Mr. Berney’s surprise hits are piling up: the 2001 time-twisting thriller “Memento,” with $25 million in ticket sales, and the sexy Mexican com. edy “Y Tu Mama Tambien,” with $13 million, and in 2002 “My Big Fat Greek Wedding,” which brought in $~41 million, the largest amount ever for an independent film.
With “Greek Wedding” Mr. Berney followed his usual strategy. He built from a core target audience in certain cities, then slowly widened ‘ the release pattern until he made the crucial jump from the art houses to the suburbs, where the real money is.
An Oklahoma native, Mr. Berney studied film at the University of Texas at Austin, managed a Dallas arthouse theater, then worked in independent distribution in Los Angeles. He was consulting on his own in 1998 when he released an unrated film by Todd Solondz, “Happiness.”
“I respond to something that, on the surface is too challenging or off- beat,” Mr. Berney said, “but I can Ted Hope, who produced “Happiness,” said, “Bob demonstrated that you use the art houses as early adopters.”
Newmarket Capital Group officials approached Mr. Berney with their quirky thriller-in-reverse “Memento,” a festival hit that had found no buyers, and Mr. Berney persuaded them to let him release it. They – made a handshake deal. “They just said, ‘You go do it,’ ” Mr. Berney said. “I didn’t have a lot of barriers.” He took the movie to $25 million and a screenwriting Oscar nomination. see a way to sell it.”
He joined IFC Films in New York, . and his run continued with the unrated subtitled comedy “Y Tu Mama Tambien,” which scored with both Hispanic and Anglo audiences, earning $13 million.
After he released “Greek Wedding,” Newmarket, which has financed more than 75 movies in 18 years, lured him away from IFC with an equity offer. “It took me a long time to find the right people who were willing to take the risk on theatrical distribution,” Mr. Berney said. “It takes guts and some understanding of the long term.”
He seems to have found the financial ability and freedom he was seeking. He scooped up the New Zealand coming-of-age drama “Whale Rider” at the 2002 Toronto Film Festival for $1 million, just before it won the People’s Choice Award. Newmarket counterprogrammed the film, about a Maori girl, against the season’s Rrated car-crash movies; it chugged through the summer to $21 million.
Ms. Castle-Hughes was overlooked by the Golden Globes.
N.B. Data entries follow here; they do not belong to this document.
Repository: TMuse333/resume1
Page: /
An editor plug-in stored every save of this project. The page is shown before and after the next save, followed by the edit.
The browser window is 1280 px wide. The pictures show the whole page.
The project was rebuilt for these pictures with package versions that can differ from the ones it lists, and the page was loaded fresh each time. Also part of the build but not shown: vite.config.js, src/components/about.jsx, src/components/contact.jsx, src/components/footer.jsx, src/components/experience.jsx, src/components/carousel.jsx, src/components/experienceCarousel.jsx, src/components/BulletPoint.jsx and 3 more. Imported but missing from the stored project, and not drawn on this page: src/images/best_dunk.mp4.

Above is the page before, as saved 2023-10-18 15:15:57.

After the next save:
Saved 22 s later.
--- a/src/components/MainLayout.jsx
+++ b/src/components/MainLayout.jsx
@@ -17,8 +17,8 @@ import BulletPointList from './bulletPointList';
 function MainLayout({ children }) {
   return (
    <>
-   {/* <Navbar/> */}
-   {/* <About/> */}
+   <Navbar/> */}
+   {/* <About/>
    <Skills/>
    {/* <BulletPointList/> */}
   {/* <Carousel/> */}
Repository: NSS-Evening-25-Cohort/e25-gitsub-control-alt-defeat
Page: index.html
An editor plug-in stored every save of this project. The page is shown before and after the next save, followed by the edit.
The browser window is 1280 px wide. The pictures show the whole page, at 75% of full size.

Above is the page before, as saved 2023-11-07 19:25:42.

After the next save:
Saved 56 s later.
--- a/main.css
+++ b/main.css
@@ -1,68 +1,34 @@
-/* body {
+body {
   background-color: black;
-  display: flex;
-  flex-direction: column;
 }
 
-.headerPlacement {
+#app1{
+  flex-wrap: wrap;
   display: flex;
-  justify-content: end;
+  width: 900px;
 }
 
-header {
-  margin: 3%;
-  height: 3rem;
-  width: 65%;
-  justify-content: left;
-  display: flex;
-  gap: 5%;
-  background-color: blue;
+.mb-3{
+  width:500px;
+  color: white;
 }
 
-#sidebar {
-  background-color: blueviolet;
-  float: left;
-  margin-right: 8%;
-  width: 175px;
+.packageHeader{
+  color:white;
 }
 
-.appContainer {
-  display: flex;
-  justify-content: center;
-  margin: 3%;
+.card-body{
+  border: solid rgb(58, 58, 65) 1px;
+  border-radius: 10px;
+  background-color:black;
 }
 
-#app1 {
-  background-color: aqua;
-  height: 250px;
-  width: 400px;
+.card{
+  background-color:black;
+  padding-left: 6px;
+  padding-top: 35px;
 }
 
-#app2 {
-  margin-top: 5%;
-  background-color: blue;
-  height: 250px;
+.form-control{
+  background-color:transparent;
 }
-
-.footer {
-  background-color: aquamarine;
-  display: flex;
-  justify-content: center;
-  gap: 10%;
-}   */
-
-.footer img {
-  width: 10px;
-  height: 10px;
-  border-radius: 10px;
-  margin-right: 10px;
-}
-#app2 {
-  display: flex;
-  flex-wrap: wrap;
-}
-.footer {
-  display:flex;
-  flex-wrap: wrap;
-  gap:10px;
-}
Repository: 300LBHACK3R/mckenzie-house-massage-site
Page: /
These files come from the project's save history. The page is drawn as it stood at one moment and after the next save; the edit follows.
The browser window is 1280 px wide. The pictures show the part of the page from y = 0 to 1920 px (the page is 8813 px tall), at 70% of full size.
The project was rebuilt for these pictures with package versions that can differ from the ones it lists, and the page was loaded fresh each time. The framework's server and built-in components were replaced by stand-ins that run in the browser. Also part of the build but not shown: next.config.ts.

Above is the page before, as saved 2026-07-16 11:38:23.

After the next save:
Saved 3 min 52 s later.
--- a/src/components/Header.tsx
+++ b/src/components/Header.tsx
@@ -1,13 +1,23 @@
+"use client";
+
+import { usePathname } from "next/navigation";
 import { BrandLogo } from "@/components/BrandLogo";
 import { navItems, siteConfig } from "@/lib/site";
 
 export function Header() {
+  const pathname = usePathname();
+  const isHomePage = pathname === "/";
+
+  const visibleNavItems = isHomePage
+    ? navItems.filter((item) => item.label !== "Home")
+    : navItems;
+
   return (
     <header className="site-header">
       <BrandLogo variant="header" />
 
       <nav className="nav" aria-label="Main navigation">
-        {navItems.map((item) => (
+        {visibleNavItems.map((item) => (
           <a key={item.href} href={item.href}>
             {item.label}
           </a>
But “Whale Rider” reached its widest audience during awards season through its DVD release. When the Academy’s actors branch placed the 13-year-old Ms. Castle-Hughes in the best actress category on the Oscar ballots, she became the youngest nominee ever in that category.
When the director Patty Jenkins showed distributors “Monster,” the true story of Aileen Wuornos, a serial killer, “the feedback was that this was an incredibly hard movie to sell,” Ms. Theron, recalled.
“I was willing to work with anybody and do anything to get it,” Mr. Berney said. Newmarket swiftly organized a late December release for “Monster,” complete with an Oscar campaign for the shape-shifting Ms. Theron, who thanked Mr. Berney when she accepted her Golden Globe. After the Jan. 27 Oscar nominations Mr. Berney bumped “Monster” to 800 screens from 300. If Ms. Theron wins an Oscar on Sunday, the movie’s screen count ·could go to 1,300, and this little problem child of a movie could reach $30 million.
Mr. Berney, 50, said he would not pursue a wide release like “The Passion” again any time soon. “There’s a lot of momentum when you’re on a roll,” he said. “It’s like blackjack.” He added that he hoped his luck would now extend to films he picked up at festivals, like “Stander,” a South African thriller starring Thomas Jane ; the Danish black comedy “The Green Butchers”; and the Sundance Film Festival hit “The Woodsman,” starring Kevin Bacon as an improbable hero: a pederast. Next fall watch Mr. Berney try to get Mr. Bacon an Oscar nomination.